DATA FOR THE TASK »
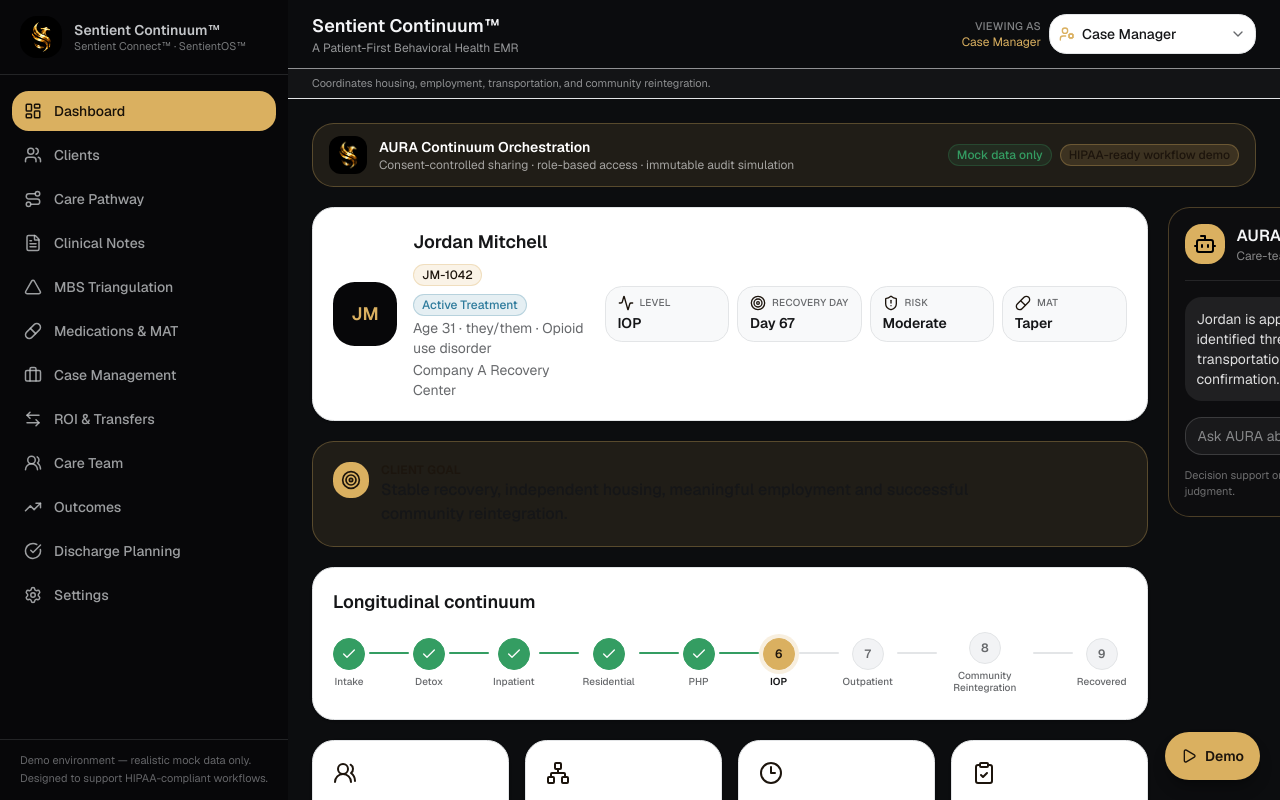
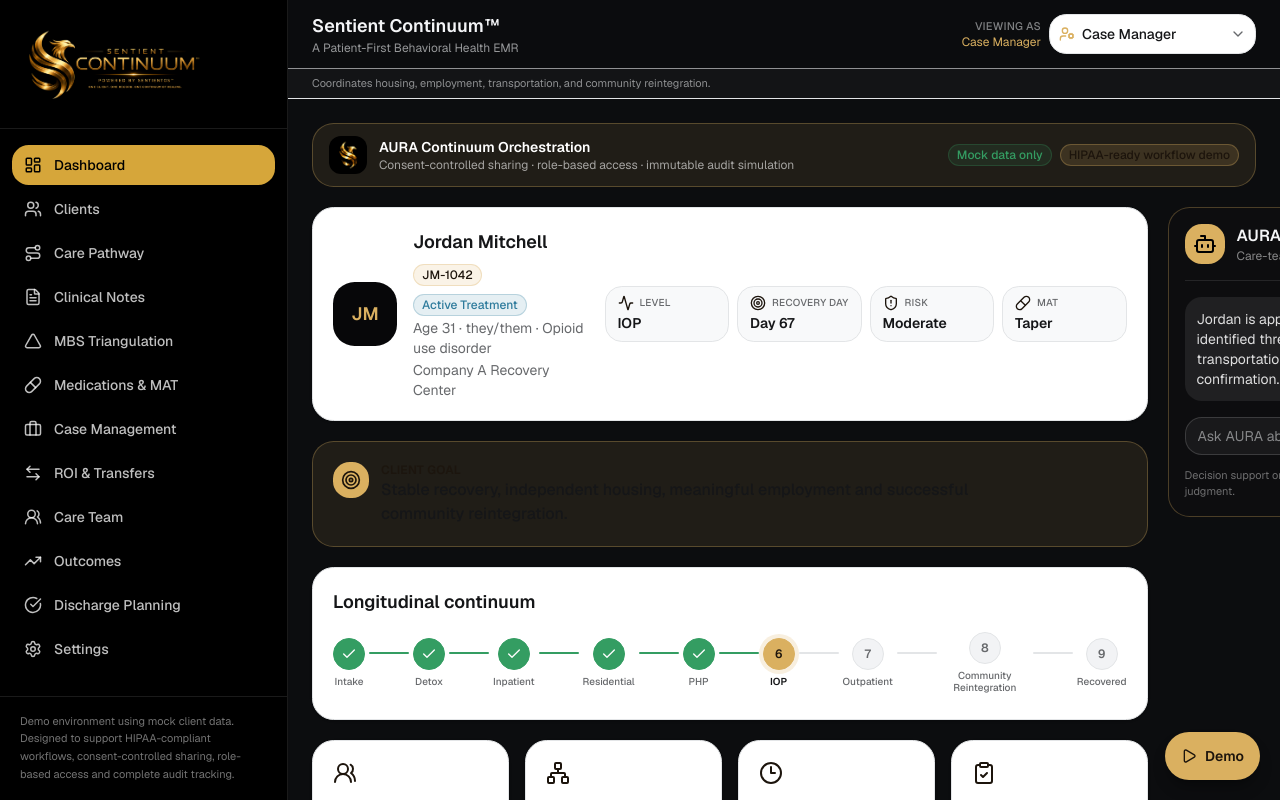
Before and after one commit to SentientConnect/sentient_continuum, a Next.js app: page / in a window 1280 px wide. Shown: the top 800 px of the page. Built offline with nearby package versions, Linux system fonts and the light colour scheme.

Commit message:
Refactor Sidebar component for better UI and UX
Updated sidebar styles and improved accessibility.

```diff
--- a/components/emr/sidebar.tsx
+++ b/components/emr/sidebar.tsx
@@ -1,11 +1,12 @@
 'use client'
 
+import Image from 'next/image'
+import { X } from 'lucide-react'
+
+import { NAV_ITEMS } from '@/lib/demo-data'
 import { cn } from '@/lib/utils'
-import { NAV_ITEMS } from '@/lib/demo-data'
 import { useDemo } from './demo-context'
 import { NavIcon } from './nav-icon'
-import { X } from 'lucide-react'
-import Image from 'next/image'
 
 export function Sidebar({
   open,
@@ -24,7 +25,7 @@ export function Sidebar({
     <>
       {open ? (
         <div
-          className="fixed inset-0 z-40 bg-black/60 lg:hidden"
+          className="fixed inset-0 z-40 bg-black/70 lg:hidden"
           onClick={onClose}
           aria-hidden="true"
         />
@@ -32,27 +33,35 @@ export function Sidebar({
 
       <aside
         className={cn(
-          'fixed inset-y-0 left-0 z-50 flex w-72 flex-col bg-sidebar text-sidebar-foreground transition-transform duration-300 lg:sticky lg:top-0 lg:z-0 lg:h-svh lg:translate-x-0',
+          'fixed inset-y-0 left-0 z-50 flex w-72 flex-col border-r border-white/10 bg-black text-white transition-transform duration-300 lg:sticky lg:top-0 lg:z-0 lg:h-svh lg:translate-x-0',
           open ? 'translate-x-0' : '-translate-x-full',
         )}
         aria-label="Main navigation"
       >
-        {/* Logo placeholder */}
-        <div className="flex items-center justify-between gap-3 border-b border-sidebar-border px-5 py-4">
-          <div className="flex items-center gap-3">
-            <Image src="/phoenix-s.png" alt="Sentient Connect Phoenix S" width={42} height={42} className="rounded-xl" />
-            <div className="leading-tight">
-              <p className="text-sm font-semibold text-sidebar-foreground">
-                Sentient Continuum™
-              </p>
-              <p className="text-[11px] text-sidebar-foreground/60">
-                Sentient Connect™ · SentientOS™
-              </p>
-            </div>
-          </div>
+        <div className="flex min-h-28 items-center justify-between gap-3 border-b border-white/10 px-4 py-4">
           <button
+            type="button"
+            onClick={() => {
+              navigate('dashboard')
+              onClose()
+            }}
+            className="min-w-0 flex-1 text-left"
+            aria-label="Open Sentient Continuum dashboard"
+          >
+            <Image
+              src="/Sentient_Continuum.png"
+              alt="Sentient Continuum — Powered by SentientOS"
+              width={640}
+              height={260}
+              priority
+              className="h-auto max-h-24 w-full object-contain object-left"
+            />
+          </button>
+
+          <button
+            type="button"
             onClick={onClose}
-            className="rounded-lg p-1.5 text-sidebar-foreground/70 hover:bg-sidebar-accent lg:hidden"
+            className="shrink-0 rounded-lg p-2 text-white/70 transition hover:bg-white/10 hover:text-white lg:hidden"
             aria-label="Close navigation"
           >
             <X className="size-5" />
@@ -63,9 +72,11 @@ export function Sidebar({
           <ul className="flex flex-col gap-1">
             {items.map((item) => {
               const active = view === item.key
+
               return (
                 <li key={item.key}>
                   <button
+                    type="button"
                     onClick={() => {
                       navigate(item.key)
                       onClose()
@@ -74,11 +85,14 @@ export function Sidebar({
                     className={cn(
                       'flex w-full items-center gap-3 rounded-xl px-3 py-2.5 text-sm font-medium transition-colors',
                       active
-                        ? 'bg-sidebar-primary text-sidebar-primary-foreground'
-                        : 'text-sidebar-foreground/80 hover:bg-sidebar-accent hover:text-sidebar-accent-foreground',
+                        ? 'bg-[#d6a63a] text-black'
+                        : 'text-white/75 hover:bg-white/10 hover:text-white',
                     )}
                   >
-                    <NavIcon name={item.icon} className="size-[18px] shrink-0" />
+                    <NavIcon
+                      name={item.icon}
+                      className="size-[18px] shrink-0"
+                    />
                     <span className="truncate">{item.label}</span>
                   </button>
                 </li>
@@ -87,10 +101,11 @@ export function Sidebar({
           </ul>
         </nav>
 
-        <div className="border-t border-sidebar-border px-5 py-3">
-          <p className="text-[11px] leading-relaxed text-sidebar-foreground/50">
-            Demo environment — realistic mock data only. Designed to support
-            HIPAA-compliant workflows.
+        <div className="border-t border-white/10 px-5 py-4">
+          <p className="text-[11px] leading-relaxed text-white/45">
+            Demo environment using mock client data. Designed to support
+            HIPAA-compliant workflows, consent-controlled sharing, role-based
+            access and complete audit tracking.
           </p>
         </div>
       </aside>
```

ASSIGNMENT »
If any image appears in the entries, omit it and return the rest verbatim.

ANSWER SPACE »
Before and after one commit to SentientConnect/sentient_continuum, a Next.js app: page / in a window 1280 px wide. Shown: the top 800 px of the page. Built offline with nearby package versions, Linux system fonts and the light colour scheme.

Commit message:
Refactor Sidebar component for better UI and UX
Updated sidebar styles and improved accessibility.

```diff
--- a/components/emr/sidebar.tsx
+++ b/components/emr/sidebar.tsx
@@ -1,11 +1,12 @@
 'use client'
 
+import Image from 'next/image'
+import { X } from 'lucide-react'
+
+import { NAV_ITEMS } from '@/lib/demo-data'
 import { cn } from '@/lib/utils'
-import { NAV_ITEMS } from '@/lib/demo-data'
 import { useDemo } from './demo-context'
 import { NavIcon } from './nav-icon'
-import { X } from 'lucide-react'
-import Image from 'next/image'
 
 export function Sidebar({
   open,
@@ -24,7 +25,7 @@ export function Sidebar({
     <>
       {open ? (
         <div
-          className="fixed inset-0 z-40 bg-black/60 lg:hidden"
+          className="fixed inset-0 z-40 bg-black/70 lg:hidden"
           onClick={onClose}
           aria-hidden="true"
         />
@@ -32,27 +33,35 @@ export function Sidebar({
 
       <aside
         className={cn(
-          'fixed inset-y-0 left-0 z-50 flex w-72 flex-col bg-sidebar text-sidebar-foreground transition-transform duration-300 lg:sticky lg:top-0 lg:z-0 lg:h-svh lg:translate-x-0',
+          'fixed inset-y-0 left-0 z-50 flex w-72 flex-col border-r border-white/10 bg-black text-white transition-transform duration-300 lg:sticky lg:top-0 lg:z-0 lg:h-svh lg:translate-x-0',
           open ? 'translate-x-0' : '-translate-x-full',
         )}
         aria-label="Main navigation"
       >
-        {/* Logo placeholder */}
-        <div className="flex items-center justify-between gap-3 border-b border-sidebar-border px-5 py-4">
-          <div className="flex items-center gap-3">
-            <Image src="/phoenix-s.png" alt="Sentient Connect Phoenix S" width={42} height={42} className="rounded-xl" />
-            <div className="leading-tight">
-              <p className="text-sm font-semibold text-sidebar-foreground">
-                Sentient Continuum™
-              </p>
-              <p className="text-[11px] text-sidebar-foreground/60">
-                Sentient Connect™ · SentientOS™
-              </p>
-            </div>
-          </div>
+        <div className="flex min-h-28 items-center justify-between gap-3 border-b border-white/10 px-4 py-4">
           <button
+            type="button"
+            onClick={() => {
+              navigate('dashboard')
+              onClose()
+            }}
+            className="min-w-0 flex-1 text-left"
+            aria-label="Open Sentient Continuum dashboard"
+          >
+            <Image
+              src="/Sentient_Continuum.png"
+              alt="Sentient Continuum — Powered by SentientOS"
+              width={640}
+              height={260}
+              priority
+              className="h-auto max-h-24 w-full object-contain object-left"
+            />
+          </button>
+
+          <button
+            type="button"
             onClick={onClose}
-            className="rounded-lg p-1.5 text-sidebar-foreground/70 hover:bg-sidebar-accent lg:hidden"
+            className="shrink-0 rounded-lg p-2 text-white/70 transition hover:bg-white/10 hover:text-white lg:hidden"
             aria-label="Close navigation"
           >
             <X className="size-5" />
@@ -63,9 +72,11 @@ export function Sidebar({
           <ul className="flex flex-col gap-1">
             {items.map((item) => {
               const active = view === item.key
+
               return (
                 <li key={item.key}>
                   <button
+                    type="button"
                     onClick={() => {
                       navigate(item.key)
                       onClose()
@@ -74,11 +85,14 @@ export function Sidebar({
                     className={cn(
                       'flex w-full items-center gap-3 rounded-xl px-3 py-2.5 text-sm font-medium transition-colors',
                       active
-                        ? 'bg-sidebar-primary text-sidebar-primary-foreground'
-                        : 'text-sidebar-foreground/80 hover:bg-sidebar-accent hover:text-sidebar-accent-foreground',
+                        ? 'bg-[#d6a63a] text-black'
+                        : 'text-white/75 hover:bg-white/10 hover:text-white',
                     )}
                   >
-                    <NavIcon name={item.icon} className="size-[18px] shrink-0" />
+                    <NavIcon
+                      name={item.icon}
+                      className="size-[18px] shrink-0"
+                    />
                     <span className="truncate">{item.label}</span>
                   </button>
                 </li>
@@ -87,10 +101,11 @@ export function Sidebar({
           </ul>
         </nav>
 
-        <div className="border-t border-sidebar-border px-5 py-3">
-          <p className="text-[11px] leading-relaxed text-sidebar-foreground/50">
-            Demo environment — realistic mock data only. Designed to support
-            HIPAA-compliant workflows.
+        <div className="border-t border-white/10 px-5 py-4">
+          <p className="text-[11px] leading-relaxed text-white/45">
+            Demo environment using mock client data. Designed to support
+            HIPAA-compliant workflows, consent-controlled sharing, role-based
+            access and complete audit tracking.
           </p>
         </div>
       </aside>
```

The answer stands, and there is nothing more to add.